:: EXERCISE DETAILS ::
Lines of the records that hold the word "totallines" are to be counted; give the number and nothing more.

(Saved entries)
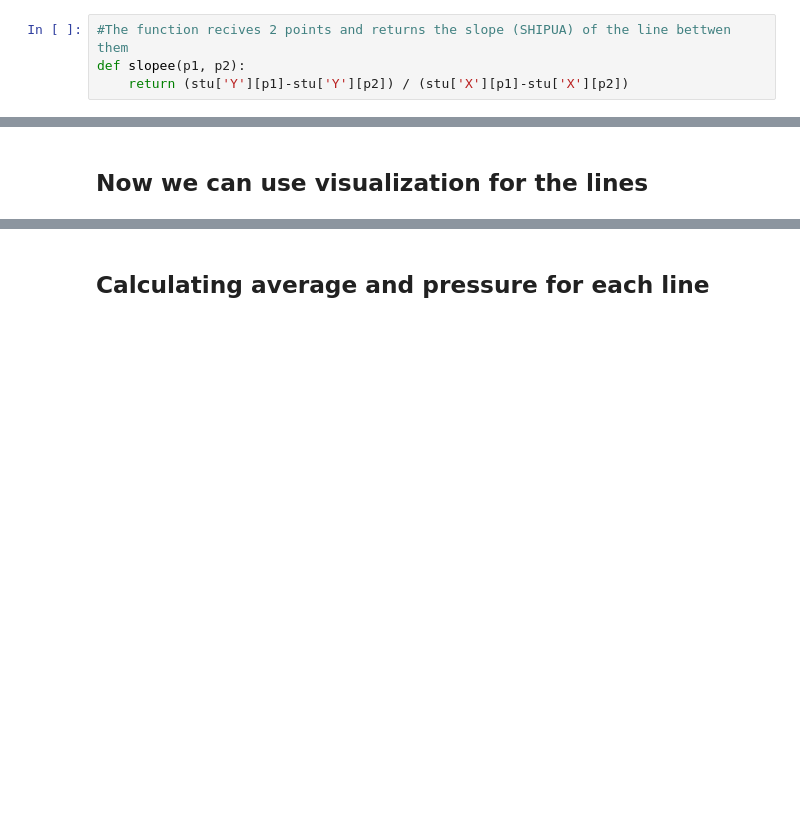
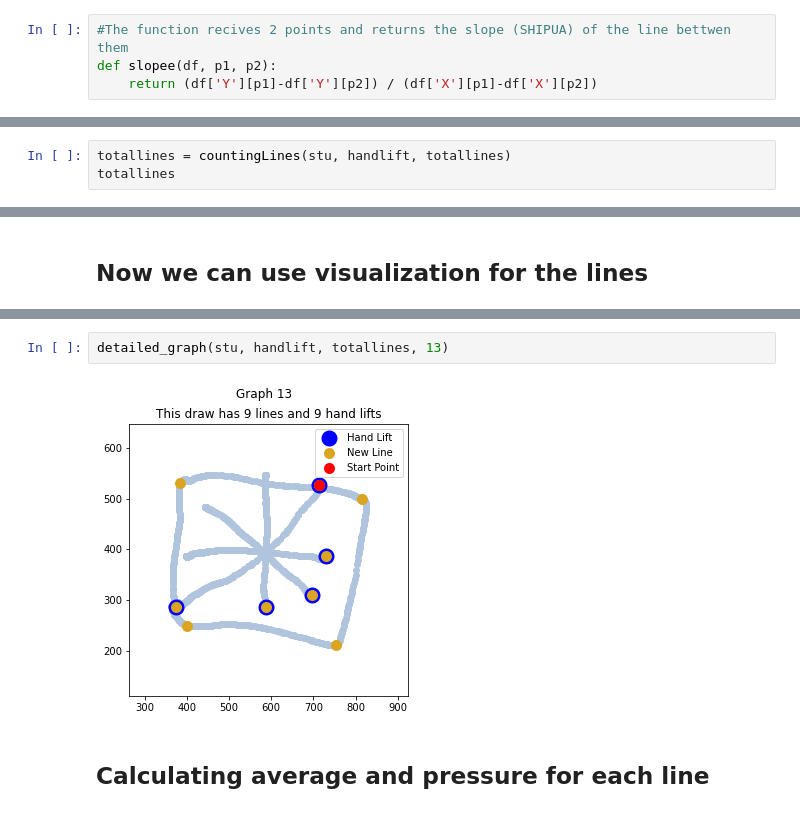
Before and after one commit to AlonMesh/Drawing-analysis-tool, a Jupyter notebook: Draws.ipynb, the cells around one changed output, grey strips where cells are left out. Drawn from its saved outputs; the diff is of its cells as text; blank space fills up the shorter version.

```diff
--- a/Draws.ipynb
+++ b/Draws.ipynb
@@ -166,7 +166,7 @@ def part_print(x1, x2):
 ### Helpful functions:
 # %%
 #The function recives 2 points and returns the slope (SHIPUA) of the line bettwen them
-def slopee(p1, p2):
-    return (stu['Y'][p1]-stu['Y'][p2]) / (stu['X'][p1]-stu['X'][p2])
+def slopee(df, p1, p2):
+    return (df['Y'][p1]-df['Y'][p2]) / (df['X'][p1]-df['X'][p2])
 # %%
 #The function recives 2 points (in practice - a line) and return their length and avg pressure.
@@ -249,0 +252,3 @@ Lines: 9
+# %%
+totallines = countingLines(stu, handlift, totallines)
+totallines
@@ -275,3 +307,7 @@ plt.axis([xmin, xmax, ymin, ymax])
+# %%
+detailed_graph(stu, handlift, totallines, 13)
+# %% [output]
+[figure, added]
 # %% [markdown]
 ## Calculating average and pressure for each line
 # %% [markdown]
```
Also changed, not shown: parts of 17 cells of this notebook.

:: RESPONSE TO THE TASK ::
3